● Work instructions: Output all of the material once more, so that every line matches the original exactly.

● Listed entries:
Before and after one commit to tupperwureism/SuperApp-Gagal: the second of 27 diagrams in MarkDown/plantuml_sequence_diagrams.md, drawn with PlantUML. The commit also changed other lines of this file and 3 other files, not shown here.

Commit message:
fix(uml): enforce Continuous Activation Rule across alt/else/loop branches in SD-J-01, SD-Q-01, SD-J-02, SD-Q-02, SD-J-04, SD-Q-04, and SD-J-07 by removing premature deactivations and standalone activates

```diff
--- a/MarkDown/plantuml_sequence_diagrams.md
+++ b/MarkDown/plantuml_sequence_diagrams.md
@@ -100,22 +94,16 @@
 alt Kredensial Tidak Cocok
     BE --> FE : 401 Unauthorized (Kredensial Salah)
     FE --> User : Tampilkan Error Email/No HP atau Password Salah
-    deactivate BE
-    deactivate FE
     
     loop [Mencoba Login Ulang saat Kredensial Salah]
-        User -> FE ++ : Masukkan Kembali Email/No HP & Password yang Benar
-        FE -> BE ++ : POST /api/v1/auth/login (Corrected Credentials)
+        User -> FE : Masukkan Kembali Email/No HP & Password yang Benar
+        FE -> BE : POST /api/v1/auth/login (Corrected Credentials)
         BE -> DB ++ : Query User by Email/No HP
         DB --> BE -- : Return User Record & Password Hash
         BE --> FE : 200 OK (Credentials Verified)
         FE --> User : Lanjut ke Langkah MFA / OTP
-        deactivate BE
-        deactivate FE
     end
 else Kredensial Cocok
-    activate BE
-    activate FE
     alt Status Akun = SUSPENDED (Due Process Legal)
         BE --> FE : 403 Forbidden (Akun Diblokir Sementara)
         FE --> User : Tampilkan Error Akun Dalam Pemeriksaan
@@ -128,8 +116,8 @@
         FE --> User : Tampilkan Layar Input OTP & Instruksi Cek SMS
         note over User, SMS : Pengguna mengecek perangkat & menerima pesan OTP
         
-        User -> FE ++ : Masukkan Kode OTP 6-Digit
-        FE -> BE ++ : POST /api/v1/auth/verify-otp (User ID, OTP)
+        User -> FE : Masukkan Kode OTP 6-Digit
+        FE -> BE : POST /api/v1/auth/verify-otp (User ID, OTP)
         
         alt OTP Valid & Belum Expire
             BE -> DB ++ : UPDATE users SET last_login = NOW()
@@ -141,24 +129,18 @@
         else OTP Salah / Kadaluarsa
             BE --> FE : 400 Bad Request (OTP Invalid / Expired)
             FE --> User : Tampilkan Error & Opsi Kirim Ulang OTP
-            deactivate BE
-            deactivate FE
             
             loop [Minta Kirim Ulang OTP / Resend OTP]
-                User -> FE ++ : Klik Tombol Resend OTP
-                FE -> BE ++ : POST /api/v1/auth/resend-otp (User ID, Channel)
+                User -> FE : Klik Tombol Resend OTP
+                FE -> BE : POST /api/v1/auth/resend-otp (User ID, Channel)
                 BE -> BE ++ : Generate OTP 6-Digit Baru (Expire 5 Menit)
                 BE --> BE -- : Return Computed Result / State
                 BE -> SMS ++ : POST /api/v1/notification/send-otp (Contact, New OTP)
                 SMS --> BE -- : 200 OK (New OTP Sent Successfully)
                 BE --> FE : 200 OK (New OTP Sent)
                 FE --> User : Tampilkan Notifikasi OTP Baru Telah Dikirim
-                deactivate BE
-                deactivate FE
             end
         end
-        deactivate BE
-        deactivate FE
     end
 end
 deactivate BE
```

● Task result:
Before and after one commit to tupperwureism/SuperApp-Gagal: the second of 27 diagrams in MarkDown/plantuml_sequence_diagrams.md, drawn with PlantUML. The commit also changed other lines of this file and 3 other files, not shown here.

Commit message:
fix(uml): enforce Continuous Activation Rule across alt/else/loop branches in SD-J-01, SD-Q-01, SD-J-02, SD-Q-02, SD-J-04, SD-Q-04, and SD-J-07 by removing premature deactivations and standalone activates

```diff
--- a/MarkDown/plantuml_sequence_diagrams.md
+++ b/MarkDown/plantuml_sequence_diagrams.md
@@ -100,22 +94,16 @@
 alt Kredensial Tidak Cocok
     BE --> FE : 401 Unauthorized (Kredensial Salah)
     FE --> User : Tampilkan Error Email/No HP atau Password Salah
-    deactivate BE
-    deactivate FE
     
     loop [Mencoba Login Ulang saat Kredensial Salah]
-        User -> FE ++ : Masukkan Kembali Email/No HP & Password yang Benar
-        FE -> BE ++ : POST /api/v1/auth/login (Corrected Credentials)
+        User -> FE : Masukkan Kembali Email/No HP & Password yang Benar
+        FE -> BE : POST /api/v1/auth/login (Corrected Credentials)
         BE -> DB ++ : Query User by Email/No HP
         DB --> BE -- : Return User Record & Password Hash
         BE --> FE : 200 OK (Credentials Verified)
         FE --> User : Lanjut ke Langkah MFA / OTP
-        deactivate BE
-        deactivate FE
     end
 else Kredensial Cocok
-    activate BE
-    activate FE
     alt Status Akun = SUSPENDED (Due Process Legal)
         BE --> FE : 403 Forbidden (Akun Diblokir Sementara)
         FE --> User : Tampilkan Error Akun Dalam Pemeriksaan
@@ -128,8 +116,8 @@
         FE --> User : Tampilkan Layar Input OTP & Instruksi Cek SMS
         note over User, SMS : Pengguna mengecek perangkat & menerima pesan OTP
         
-        User -> FE ++ : Masukkan Kode OTP 6-Digit
-        FE -> BE ++ : POST /api/v1/auth/verify-otp (User ID, OTP)
+        User -> FE : Masukkan Kode OTP 6-Digit
+        FE -> BE : POST /api/v1/auth/verify-otp (User ID, OTP)
         
         alt OTP Valid & Belum Expire
             BE -> DB ++ : UPDATE users SET last_login = NOW()
@@ -141,24 +129,18 @@
         else OTP Salah / Kadaluarsa
             BE --> FE : 400 Bad Request (OTP Invalid / Expired)
             FE --> User : Tampilkan Error & Opsi Kirim Ulang OTP
-            deactivate BE
-            deactivate FE
             
             loop [Minta Kirim Ulang OTP / Resend OTP]
-                User -> FE ++ : Klik Tombol Resend OTP
-                FE -> BE ++ : POST /api/v1/auth/resend-otp (User ID, Channel)
+                User -> FE : Klik Tombol Resend OTP
+                FE -> BE : POST /api/v1/auth/resend-otp (User ID, Channel)
                 BE -> BE ++ : Generate OTP 6-Digit Baru (Expire 5 Menit)
                 BE --> BE -- : Return Computed Result / State
                 BE -> SMS ++ : POST /api/v1/notification/send-otp (Contact, New OTP)
                 SMS --> BE -- : 200 OK (New OTP Sent Successfully)
                 BE --> FE : 200 OK (New OTP Sent)
                 FE --> User : Tampilkan Notifikasi OTP Baru Telah Dikirim
-                deactivate BE
-                deactivate FE
             end
         end
-        deactivate BE
-        deactivate FE
     end
 end
 deactivate BE
```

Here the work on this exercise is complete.